Editor’s Note: Barrie Pattison's earlier reports on the Italian Film Festival can be found if you click on the following film titles After the War, I Can Quit Whenever I Want to: Masterclass, Let Yourself Go, Messy Christmas, Stories of Love that cannot Belong to this World, These Days & Sicilian Ghost Story, From Naples with Love & Ignorance is Bliss, Fortunata & The Intruder, Wife and Husband, Tenderness and It's the Law
The film is unrelievedly grim and it is undermined by the rather precious device of cross cutting Isabella Ragonese’s hard lot with the dance performances of her downstairs neighbour Eva Grieco, their brass instrument accompaniment blaring on the track of both.
Ragonese is a mother of four who finds herself working as a waitress two hours away from her home, getting up at four thirty in the morning, catching an unreliable bus and train and being docked by boss Marzio Romano Falcione for late arrivals. One of the film’s strengths is that both she and the film see his point of view, having hired her on the basis that she would work his seven day week and having to placate his dissatisfied ex cashier wife and expect the same standard of competence from his Arab student beginner counter hand. There is a nice exchange with Ragonese who is surprised that the girl enjoys male pin ups and is told “There are a billion Arabs don’t expect them all to be idiots.”

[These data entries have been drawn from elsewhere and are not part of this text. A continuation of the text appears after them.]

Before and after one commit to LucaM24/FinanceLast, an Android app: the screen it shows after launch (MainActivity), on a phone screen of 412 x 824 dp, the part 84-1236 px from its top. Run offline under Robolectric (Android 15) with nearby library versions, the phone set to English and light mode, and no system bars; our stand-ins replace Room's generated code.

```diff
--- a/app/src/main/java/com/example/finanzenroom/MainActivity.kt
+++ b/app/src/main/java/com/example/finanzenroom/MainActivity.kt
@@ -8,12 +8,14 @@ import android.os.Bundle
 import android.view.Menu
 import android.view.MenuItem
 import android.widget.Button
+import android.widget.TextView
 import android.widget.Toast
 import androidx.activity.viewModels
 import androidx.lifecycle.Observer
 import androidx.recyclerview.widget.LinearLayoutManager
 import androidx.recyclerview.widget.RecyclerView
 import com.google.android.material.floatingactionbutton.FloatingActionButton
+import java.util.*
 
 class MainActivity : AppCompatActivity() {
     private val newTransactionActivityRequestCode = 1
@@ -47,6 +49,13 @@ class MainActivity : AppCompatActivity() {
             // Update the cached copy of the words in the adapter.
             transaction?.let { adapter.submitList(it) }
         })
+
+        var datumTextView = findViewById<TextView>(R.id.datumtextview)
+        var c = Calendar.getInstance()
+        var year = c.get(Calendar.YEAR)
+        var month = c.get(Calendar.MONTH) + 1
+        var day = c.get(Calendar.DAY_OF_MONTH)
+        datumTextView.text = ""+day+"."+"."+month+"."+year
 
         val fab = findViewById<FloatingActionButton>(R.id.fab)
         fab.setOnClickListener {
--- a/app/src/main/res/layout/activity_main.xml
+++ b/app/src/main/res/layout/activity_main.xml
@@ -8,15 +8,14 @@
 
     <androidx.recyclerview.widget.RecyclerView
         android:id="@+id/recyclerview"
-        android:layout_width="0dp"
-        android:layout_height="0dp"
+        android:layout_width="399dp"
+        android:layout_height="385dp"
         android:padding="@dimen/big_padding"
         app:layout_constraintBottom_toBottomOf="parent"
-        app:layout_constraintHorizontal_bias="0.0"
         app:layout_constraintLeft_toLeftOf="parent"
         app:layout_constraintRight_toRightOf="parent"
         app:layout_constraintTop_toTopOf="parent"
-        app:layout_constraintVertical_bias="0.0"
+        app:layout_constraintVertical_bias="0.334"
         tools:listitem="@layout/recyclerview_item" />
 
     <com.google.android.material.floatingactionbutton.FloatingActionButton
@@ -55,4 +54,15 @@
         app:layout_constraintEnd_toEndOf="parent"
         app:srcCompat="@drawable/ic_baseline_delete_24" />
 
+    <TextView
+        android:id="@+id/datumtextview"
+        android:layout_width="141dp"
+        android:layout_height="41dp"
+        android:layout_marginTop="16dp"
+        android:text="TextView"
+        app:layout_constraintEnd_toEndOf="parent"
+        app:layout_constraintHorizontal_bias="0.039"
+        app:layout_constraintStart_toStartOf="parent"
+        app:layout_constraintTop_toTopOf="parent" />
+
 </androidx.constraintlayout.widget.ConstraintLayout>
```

Unemployed husband Francesco Montanari is doing his best. He looks after the kids and provides a spliff to smoke on the balcony of their sea on both sides flat but Ragonese is too exhausted to get involved in sex with him.
The pressure on her mounts plausibly but not all that involvingly, piling grief upon grief. Throw in a lesbian shower scene and a little girl singing "Sole, cuore, amore" in the cafe.